ReviewSplatter/Gore

Review: Cannibal Metropolis (Book)



Review

Holy shit! This is the book you need to be getting hold of right now!

Cannibal Metropolis states in its synopsis that it is influenced heavily, and indeed intends to be a spiritual successor to the cult phenomena of ‘Cannibal Holocaust’. That movie needs no introduction, and most weekend horror fans will be aware of its notoriety for being one of the most graphically violent movies ever made. More seasoned fans know that there was much more to that piece of cinema history, and however shockingly might seem there is no denying the social commentary which underpins the whole movie continues to be relevant.
It’s a movie which still has the ability to shock even today which is saying something.

Since its release, and despite many piss poor efforts to top-it, nothing cannibal related has even come close. There was a little glimmer of hope when Ruggero Deodato stated he was writing a sequel called ‘Cannibals’, but sadly the project was binned before it even started filming.

Enter British author Saurav Dutt with his unofficial continuation of the story of ‘Cannibal Holocaust’ in ‘Cannibal Metropolis’.

The plot begins with the horrific sexual assault on a young traveller. With her boyfriend becoming the main course for the cannibal tribe, she is allowed to survive and returns to her senator father back in the US. Outraged, the story of his daughter’s trauma only serves to justify his xenophobic policies and he uses his position in government to enact the ultimate revenge on the indigenous peoples. He launches a full scale biochemical attack on the tribe’s village with eradication being the objective. How effective is his weapon? What better way of testing it. Naturally, things don’t quite go to plan and although the village is destroyed there are some odd side effects which begin to afflict the returning soldiers. Before long the government has a new weapon, and one more deadly that the first. Exposure to the bio-weapon mutates those exposed into fierce cannibal/zombie types with the added bonus that they retain all the soldiering skills they had in their human life!
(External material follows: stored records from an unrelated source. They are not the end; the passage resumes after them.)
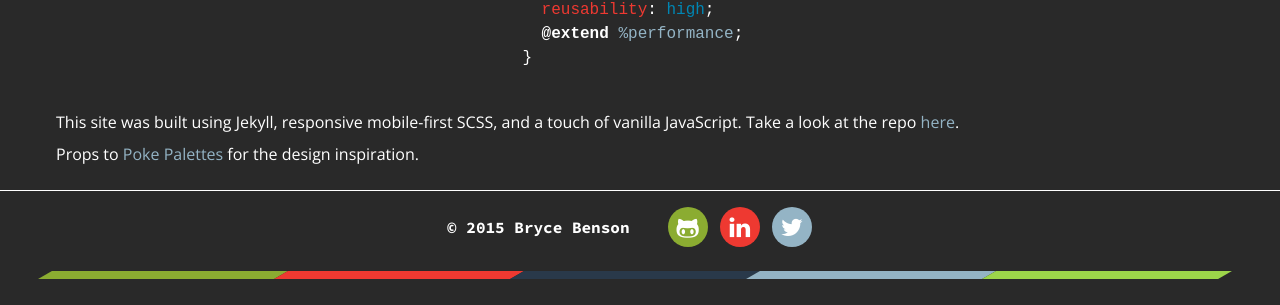
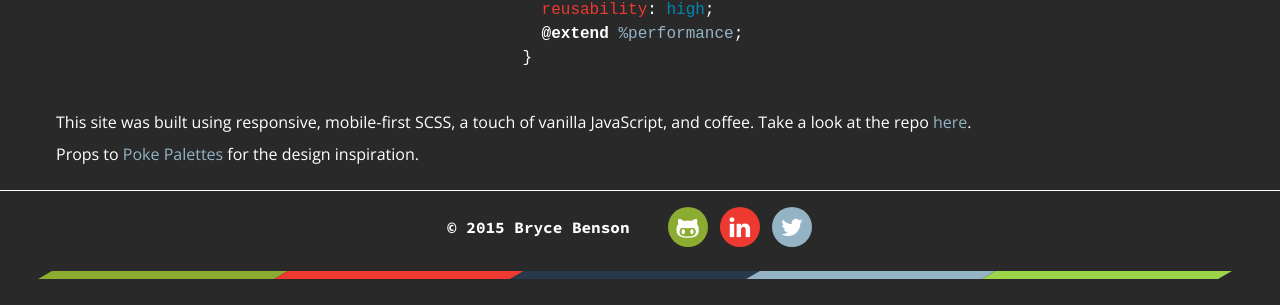
Before and after one commit to brycebenson/brycebenson.github.io, a Jekyll site: the page built from index.html, in a window 1280 px wide. Shown: the part 887-1192 px from the top of the page. Built offline with Jekyll 4.4.1, drawn with Linux system fonts in a browser that asks for light colours; nearby versions of some CDN libraries.

Commit message:
updated content and added favicon

```diff
--- a/_includes/footer.html
+++ b/_includes/footer.html
@@ -15,6 +15,6 @@
       <div class="stripe darkgreen-bg"></div>
   </section>
   <section class="footer__info wrap">
-      <h5 class="footer__notice">Built using <a class="red" href="http://jekyllrb.com" target="_blank" title="Jekyll: The developer's CMS">Jekyll</a> and hosted on <a href="http://github.com/" target="_blank" title="GitHub Pages" class="darkgreen">GitHub Pages</a>.</h5>
+      <h5 class="footer__notice">Built using <a class="red" href="http://jekyllrb.com" target="_blank" title="Jekyll: The developer's CMS">Jekyll</a> and hosted on <a href="https://github.com/brycebenson/brycebenson.github.io" target="_blank" title="GitHub Pages" class="darkgreen">GitHub Pages</a>.</h5>
   </section>
 </footer>
--- a/_includes/head.html
+++ b/_includes/head.html
@@ -10,6 +10,7 @@
   <link href='http://fonts.googleapis.com/css?family=Open+Sans:400,700' rel='stylesheet' type='text/css'>
   <link rel="stylesheet" href="https://cdnjs.cloudflare.com/ajax/libs/font-awesome/4.4.0/css/font-awesome.min.css">
   <link rel="stylesheet" href="{{ "/css/main.css" | prepend: site.baseurl }}">
+  <link rel="shortcut icon" href="{{ "/img/favicon.ico" | prepend: site.baseurl }}" />
   <link rel="canonical" href="{{ page.url | replace:'index.html','' | prepend: site.baseurl | prepend: site.url }}">
   <link rel="alternate" type="application/rss+xml" title="{{ site.title }}" href="{{ "/feed.xml" | prepend: site.baseurl | prepend: site.url }}" />
 </head>
--- a/_posts/2015-10-1-gdls-interactive.html
+++ b/_posts/2015-10-1-gdls-interactive.html
@@ -6,7 +6,7 @@
 categories: work
 bgimg: interactive.jpg
 listimg: interactive-list.jpg
-link:
+link: http://www.gdls.com/
 
 ---
     <p class="main__copy">General Dynamics Land Systems wanted an update to their interactive touch displays for trade shows and conferences. Updating from the old Flash-based interactive, this version was built from the ground up with heavy use of SVGs, CSS transitions, transforms, and filters.<!--readmore--> The build maintains modularity utilizing the power of Angular to easily update the content for future conferences.</p>
--- a/index.html
+++ b/index.html
@@ -22,7 +22,7 @@
         @extend %performance;
       }
       {% endhighlight %}
-      <p class="main__copy">This site was built using Jekyll, responsive mobile-first SCSS, and a touch of vanilla JavaScript. Take a look at the repo <a target="_blank" href="http://github.com/brycebenson">here</a>.</p>
+      <p class="main__copy">This site was built using responsive, mobile-first SCSS, a touch of vanilla JavaScript, and coffee. Take a look at the repo <a target="_blank" href="https://github.com/brycebenson/brycebenson.github.io" title="brycebenson.com Repo">here</a>.</p>
       <p class="main__copy">Props to <a href="http://pokepalettes.com/#oddish" title="Poke Palettes" target="_blank">Poke Palettes</a> for the design inspiration.</p>
   </section>
 </main>
```
Also changed, not shown: img/favicon.ico (added).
From there its pure carnage, and interwoven to give us a well-deserved break from the limb ripping and rectum impaling, is a story which spans themes from government corruption, xenophobia and social unrest. The characters are all likable – well those you are supposed to like anyhow – and easy to relate to. I really enjoyed seeing how their individual stories ultimately became entwined in one hell of a gore drenched finale.

My experience with books aimed at the ‘gore’ genre have been mixed to say the least. Something so visual is difficult to describe without sounding infantile, and when you consider the plots of most gore movies would barely fill a page, writing a whole book on it is no mean feat. The story that Dutt weaves is nothing heavily cerebral but it moves with such a pace that I couldn’t stop reading. The story manages keep you on the edge of your seat owing to cleverly placed cliff hangers and chapter ends which sees characters left in mortal danger in almost every case – and of course you want to know what happens to them.
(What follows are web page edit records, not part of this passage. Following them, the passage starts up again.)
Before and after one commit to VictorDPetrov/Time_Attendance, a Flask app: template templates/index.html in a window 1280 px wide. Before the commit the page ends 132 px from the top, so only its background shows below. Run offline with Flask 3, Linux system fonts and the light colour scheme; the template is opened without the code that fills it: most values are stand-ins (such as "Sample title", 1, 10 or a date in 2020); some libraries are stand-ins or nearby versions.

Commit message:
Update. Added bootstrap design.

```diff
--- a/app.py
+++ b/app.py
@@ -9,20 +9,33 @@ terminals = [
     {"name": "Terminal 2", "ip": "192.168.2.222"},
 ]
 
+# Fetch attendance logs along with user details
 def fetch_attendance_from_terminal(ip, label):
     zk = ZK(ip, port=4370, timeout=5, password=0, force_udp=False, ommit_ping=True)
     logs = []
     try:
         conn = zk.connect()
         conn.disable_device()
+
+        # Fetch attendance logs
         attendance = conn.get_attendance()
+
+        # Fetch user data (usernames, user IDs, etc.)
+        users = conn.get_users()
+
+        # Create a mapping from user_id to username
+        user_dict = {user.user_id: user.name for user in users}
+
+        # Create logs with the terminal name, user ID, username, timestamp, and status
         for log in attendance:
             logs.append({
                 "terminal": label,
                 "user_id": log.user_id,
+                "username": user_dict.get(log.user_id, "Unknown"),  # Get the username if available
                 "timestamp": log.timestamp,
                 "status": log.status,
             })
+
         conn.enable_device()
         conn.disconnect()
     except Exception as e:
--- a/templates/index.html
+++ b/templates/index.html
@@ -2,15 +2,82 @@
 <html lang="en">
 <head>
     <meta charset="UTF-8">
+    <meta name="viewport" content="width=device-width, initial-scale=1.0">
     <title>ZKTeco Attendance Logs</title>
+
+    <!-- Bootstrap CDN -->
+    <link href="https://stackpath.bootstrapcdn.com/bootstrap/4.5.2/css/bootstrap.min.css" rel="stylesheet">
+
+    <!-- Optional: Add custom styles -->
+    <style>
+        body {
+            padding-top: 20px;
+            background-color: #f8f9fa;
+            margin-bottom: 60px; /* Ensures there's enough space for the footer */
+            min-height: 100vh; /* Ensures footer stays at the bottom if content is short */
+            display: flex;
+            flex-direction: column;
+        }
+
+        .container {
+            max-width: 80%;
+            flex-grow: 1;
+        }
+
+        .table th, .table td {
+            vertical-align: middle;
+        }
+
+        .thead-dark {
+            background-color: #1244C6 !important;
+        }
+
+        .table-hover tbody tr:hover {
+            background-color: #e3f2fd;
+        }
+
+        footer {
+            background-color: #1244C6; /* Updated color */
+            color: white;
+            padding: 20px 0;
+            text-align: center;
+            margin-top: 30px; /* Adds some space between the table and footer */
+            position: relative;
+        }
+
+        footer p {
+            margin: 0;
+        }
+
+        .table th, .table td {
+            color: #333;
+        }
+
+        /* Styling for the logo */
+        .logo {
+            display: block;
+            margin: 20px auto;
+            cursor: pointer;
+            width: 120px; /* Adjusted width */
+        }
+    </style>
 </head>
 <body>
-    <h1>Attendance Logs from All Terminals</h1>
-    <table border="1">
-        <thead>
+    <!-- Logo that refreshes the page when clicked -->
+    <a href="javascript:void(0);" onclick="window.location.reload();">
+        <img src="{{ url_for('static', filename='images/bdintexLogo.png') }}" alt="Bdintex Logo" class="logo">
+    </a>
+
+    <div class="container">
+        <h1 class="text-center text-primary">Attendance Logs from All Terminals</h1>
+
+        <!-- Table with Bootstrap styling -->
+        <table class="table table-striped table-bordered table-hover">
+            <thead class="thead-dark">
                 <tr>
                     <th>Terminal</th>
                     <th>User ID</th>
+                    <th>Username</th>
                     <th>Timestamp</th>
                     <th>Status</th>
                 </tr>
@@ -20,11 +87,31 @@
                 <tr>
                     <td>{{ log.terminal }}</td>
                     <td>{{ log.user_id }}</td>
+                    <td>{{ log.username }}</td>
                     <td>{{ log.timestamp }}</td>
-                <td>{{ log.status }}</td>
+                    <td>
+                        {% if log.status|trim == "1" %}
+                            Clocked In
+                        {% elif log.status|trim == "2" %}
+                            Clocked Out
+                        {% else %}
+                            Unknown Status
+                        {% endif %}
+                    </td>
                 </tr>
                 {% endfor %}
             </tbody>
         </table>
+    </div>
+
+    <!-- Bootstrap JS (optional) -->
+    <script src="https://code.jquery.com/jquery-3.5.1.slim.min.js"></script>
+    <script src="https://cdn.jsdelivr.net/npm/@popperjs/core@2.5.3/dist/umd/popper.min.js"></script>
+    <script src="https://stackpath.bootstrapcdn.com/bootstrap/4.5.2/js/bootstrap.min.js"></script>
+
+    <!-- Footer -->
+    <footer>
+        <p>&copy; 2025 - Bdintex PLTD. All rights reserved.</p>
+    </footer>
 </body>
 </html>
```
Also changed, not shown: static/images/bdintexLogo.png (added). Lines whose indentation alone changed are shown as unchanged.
My main enthusiasm for this book, however, comes from the sheer levels of shocking violence contained within. This book is really really gory. Dutt’s descriptions leave absolutely nothing out and throughout the stories obscenely high body count pretty much every unspeakable act possible is conducted. The descriptions are graphic, and whilst there are the expected homages to the show stopping sequences in ‘Cannibal Holocaust’ (I particularly appreciated the rendition of the ‘missing’ piranha scene) and a number of other genre movies, Dutt includes a number of his own which pack as much of a punch putting this book up there with the best of them. The violence is exhilarating! It’s not that I’m mentally damaged in anyway, it’s just that there is something far more special about the iconic movies which have persisted in the hearts and minds of cult movie fans, and it’s a difficult ingredient to quantify. What-ever it is ‘Cannibal Metropolis’ emanates from every page. This book is simply a love letter to the genre, and written in such a way that not only does it do all of my favourite movies justice, I cannot recommend this book highly enough for fans of the genre.

Overall my opinions of ‘Cannibal Metropolis’ must be clear by now. If you are a fan of gore, cannibals or simply want a book which goes beyond what any film ever dare then this is it. 5 out of 5.

Leave a Reply

Your email address will not be published. Required fields are marked *